Anyway, a kindly neighbor with a great Kentucky drawl brought this magazine article to our house the other day featuring Pixar's braintrust. This is a group of storytellers, filmmakers, smart people, etc., who get together, watch Pixar's movies in development, and give honest feedback. Sometimes this takes movies in a completely new direction, sometimes the movies are scrapped altogether, and sometimes they spark an idea that makes a great movie a Pixar wonder.
Writers, I hear your collective thoughts right now. Yes indeed, it IS just like a great critique group. So with this in mind and a great many critique groups having come my way through the years, I want to underline the fabulous points the article made about how great critique groups work--call it a braintrust if you will, it's still a critique group.
1. The author is the boss. Oh my goodness, there are some critiquers who are adamant that their suggestions must be taken or your manuscript will burst into flames. Nope. It won't. And even though you may have ultra-bossy critiquers, you are the author and you must feel free to be so.
2. Storytellers are your best bet for critique buddies...at least that's how the article slants. I know many who are happy with good readers who've never thought to write on their own...but they have to be readers and not just people who like you enough to wade through your manuscript. Basically what you want is honesty from someone with perspective on the craft.
3. I liked that the article said what you want are people who can give you a great many ideas in a short amount of time. I can vouch for this being liberating. Instead of one thing you can do to improve your story, it's nice to have many things to choose from. When you're making something up from scratch, it helps to remember that there isn't one correct path. There really isn't. And it helps you remain in control, too. Let idea lead to idea. Then you can choose the best from a bunch, not just the one you thought of first or the one the bossy critiquer is pushing.
4. Finally, you need to do your part when you're critiquing. Express what's going right with a manuscript, SOMETHING is going right. And offer honest feedback. I know it's hard--if they don't want your honesty, they'll quit coming to you. But any writer worth print must learn to love the honesty. So be that honest, affirming, idea-offering critiquer. Don't be the bossy one. Offer suggestions, offer ideas, and realize that your idea sitting there in a room full of people is just one of many and you are not the author, nor (probably) the best critiquer on the planet, so keep it in perspective.

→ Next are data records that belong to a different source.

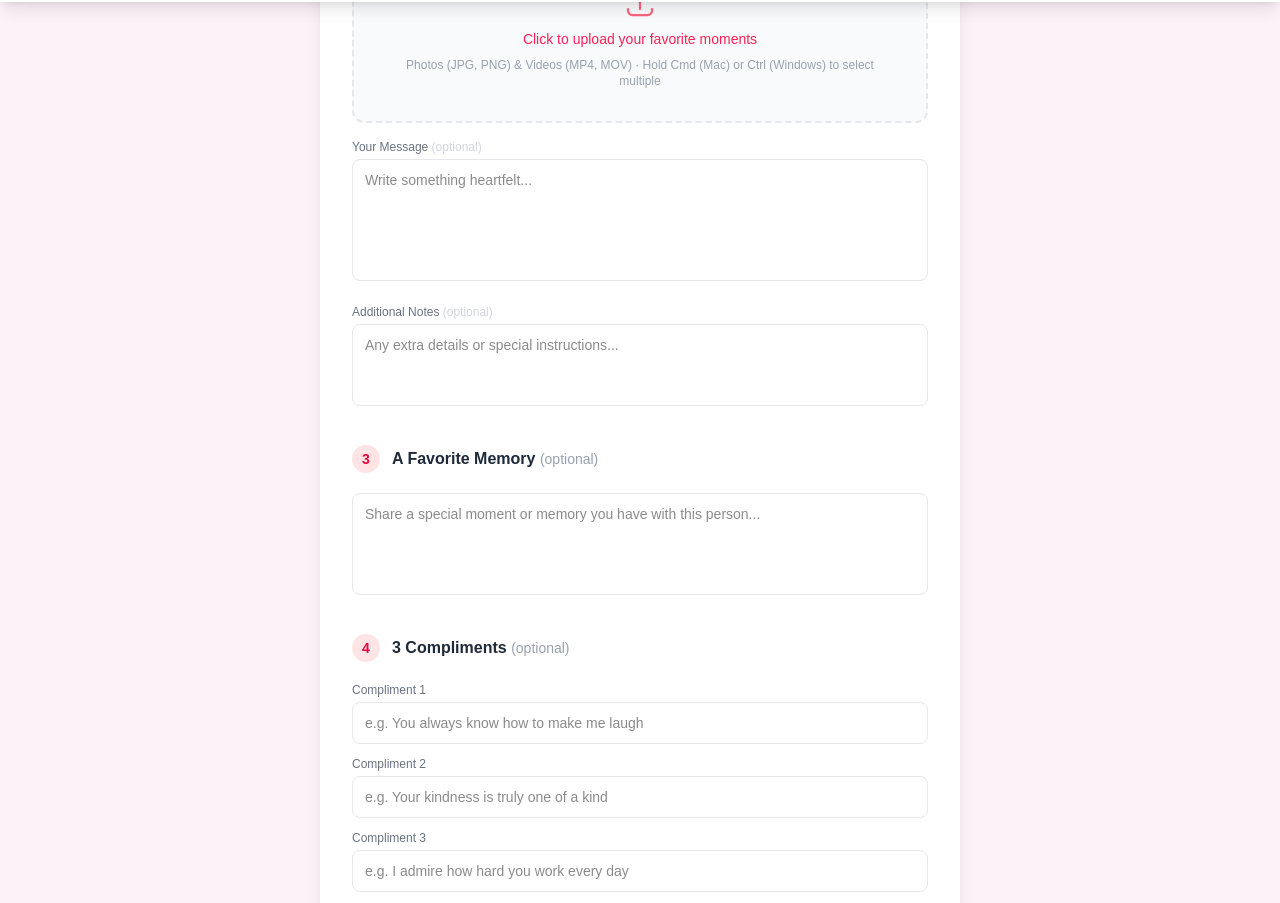
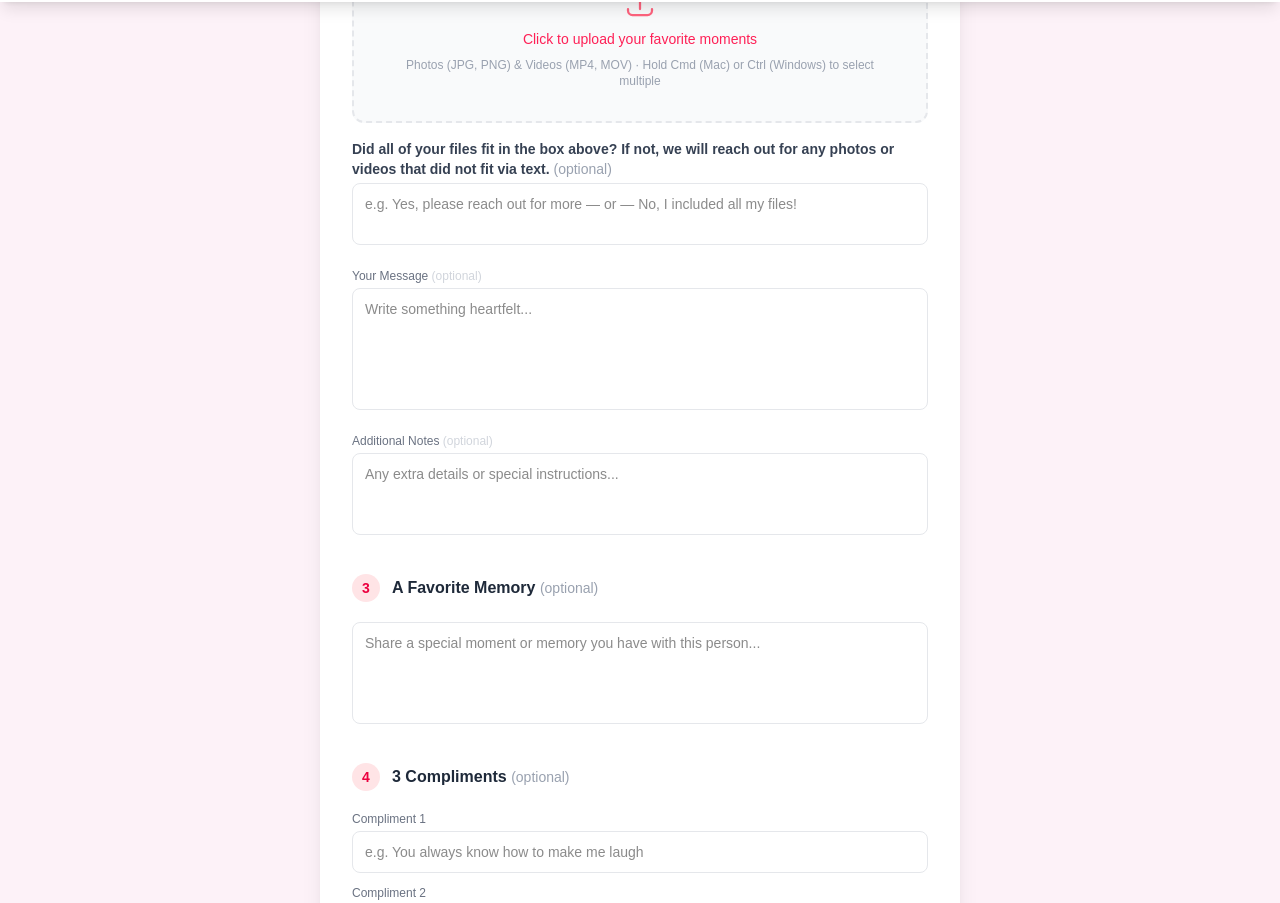
Before and after one commit to codyymas/heartfelt-grams, a Next.js app: page / in a window 1280 px wide. Shown: the part 798-1701 px from the top of the page. Built offline with nearby package versions, Linux system fonts and the light colour scheme.

Commit message:
Add missing files field and update placeholder text

```diff
--- a/app/OrderForm.tsx
+++ b/app/OrderForm.tsx
@@ -21,6 +21,7 @@ export default function OrderForm() {
     compliment2: '',
     compliment3: '',
     message: '',
+    missingFiles: '',
   });
 
   const handleFileChange = async (e: React.ChangeEvent<HTMLInputElement>) => {
@@ -97,6 +98,7 @@ export default function OrderForm() {
       data.append('compliment2', formData.compliment2);
       data.append('compliment3', formData.compliment3);
   data.append('additionalNotes', formData.additionalNotes);
+      data.append('missingFiles', formData.missingFiles);
       data.append('message', formData.message);
       uploadedUrls.forEach((url) => data.append('fileUrls', url));
 
@@ -263,6 +265,16 @@ export default function OrderForm() {
         </div>
 
         <div className="mt-4">
+          <label className="block text-sm font-bold text-gray-700 mb-1">Did all of your files fit in the box above? If not, we will reach out for any photos or videos that did not fit via text. <span className="font-normal text-gray-400">(optional)</span></label>
+          <textarea
+            placeholder="e.g. Yes, please reach out for more — or — No, I included all my files!"
+            rows={2}
+            className="w-full border border-gray-200 rounded-lg px-3 py-2.5 text-sm focus:outline-none focus:ring-2 focus:ring-rose-200 resize-none"
+            onChange={(e) => setFormData({ ...formData, missingFiles: e.target.value })}
+          />
+        </div>
+
+        <div className="mt-4">
           <label className="block text-xs text-gray-500 mb-1">Your Message <span className="text-gray-300">(optional)</span></label>
           <textarea
             placeholder="Write something heartfelt..."
```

5. Take your critiques with a smile and a thank you. You can write mean things about your critique group in your journal at home afterward, if need be, but they are trying and they gave you their time, even if you didn't like what they had to say.
So there you go. Everyone can be a little Pixar, even if you're currently, well, not part of Pixar.